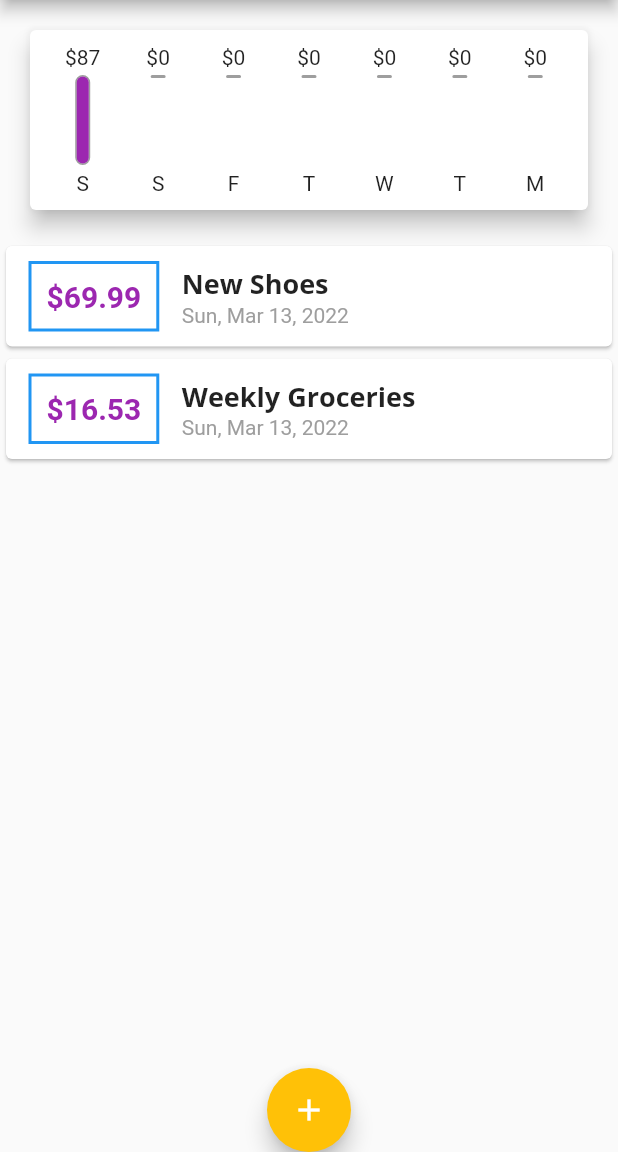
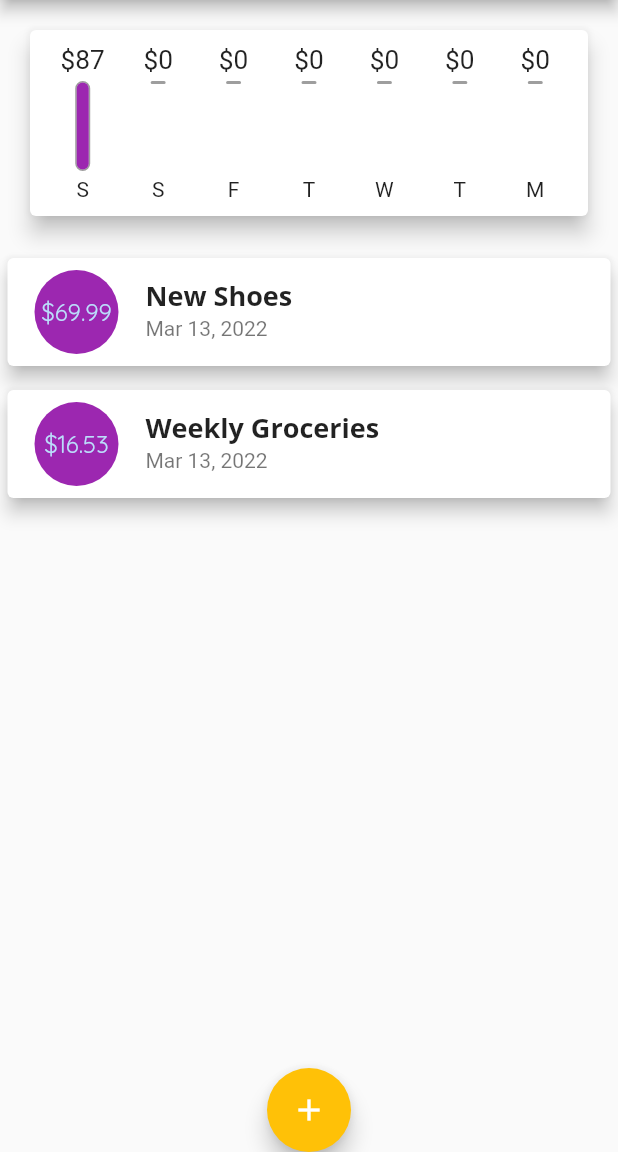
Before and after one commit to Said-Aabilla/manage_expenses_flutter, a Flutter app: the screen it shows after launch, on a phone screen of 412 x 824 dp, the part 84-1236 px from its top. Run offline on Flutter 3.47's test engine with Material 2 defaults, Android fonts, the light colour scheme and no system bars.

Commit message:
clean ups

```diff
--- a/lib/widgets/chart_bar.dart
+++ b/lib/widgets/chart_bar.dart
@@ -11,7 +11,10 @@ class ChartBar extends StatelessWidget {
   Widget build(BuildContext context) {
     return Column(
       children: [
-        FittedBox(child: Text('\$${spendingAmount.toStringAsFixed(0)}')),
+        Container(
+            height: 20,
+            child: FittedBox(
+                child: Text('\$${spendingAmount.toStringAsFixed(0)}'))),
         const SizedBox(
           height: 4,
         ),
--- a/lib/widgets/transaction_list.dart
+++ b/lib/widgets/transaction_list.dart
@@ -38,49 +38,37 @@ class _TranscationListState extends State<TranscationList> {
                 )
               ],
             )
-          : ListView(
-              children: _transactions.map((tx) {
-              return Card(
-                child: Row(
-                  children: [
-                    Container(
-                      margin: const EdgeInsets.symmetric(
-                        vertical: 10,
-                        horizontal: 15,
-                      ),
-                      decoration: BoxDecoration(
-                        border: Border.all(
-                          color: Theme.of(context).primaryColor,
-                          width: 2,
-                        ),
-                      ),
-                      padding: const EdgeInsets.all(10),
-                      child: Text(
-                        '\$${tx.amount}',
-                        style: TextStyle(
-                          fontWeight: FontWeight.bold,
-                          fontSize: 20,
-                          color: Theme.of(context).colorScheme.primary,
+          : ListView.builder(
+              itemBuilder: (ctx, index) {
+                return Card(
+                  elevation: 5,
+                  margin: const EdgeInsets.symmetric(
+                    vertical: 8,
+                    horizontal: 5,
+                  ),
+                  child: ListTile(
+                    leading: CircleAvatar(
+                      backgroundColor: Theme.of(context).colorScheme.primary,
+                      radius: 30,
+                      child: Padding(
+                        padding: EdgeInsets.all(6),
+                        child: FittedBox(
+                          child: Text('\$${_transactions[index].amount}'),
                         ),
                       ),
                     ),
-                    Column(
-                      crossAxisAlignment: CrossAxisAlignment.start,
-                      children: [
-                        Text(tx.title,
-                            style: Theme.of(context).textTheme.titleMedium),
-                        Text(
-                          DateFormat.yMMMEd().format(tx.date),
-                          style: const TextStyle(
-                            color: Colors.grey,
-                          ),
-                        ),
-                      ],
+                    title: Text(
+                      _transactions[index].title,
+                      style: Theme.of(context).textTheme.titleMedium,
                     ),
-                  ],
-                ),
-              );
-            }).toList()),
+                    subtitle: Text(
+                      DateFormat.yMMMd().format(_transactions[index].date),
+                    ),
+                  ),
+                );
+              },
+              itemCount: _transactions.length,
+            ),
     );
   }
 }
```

* * *

_TASK PROMPT_
All lines from the listing above that include "context" should be shown.

_OUTPUT_
   Widget build(BuildContext context) {
-                          color: Theme.of(context).primaryColor,
-                          color: Theme.of(context).colorScheme.primary,
+                      backgroundColor: Theme.of(context).colorScheme.primary,
-                            style: Theme.of(context).textTheme.titleMedium),
+                      style: Theme.of(context).textTheme.titleMedium,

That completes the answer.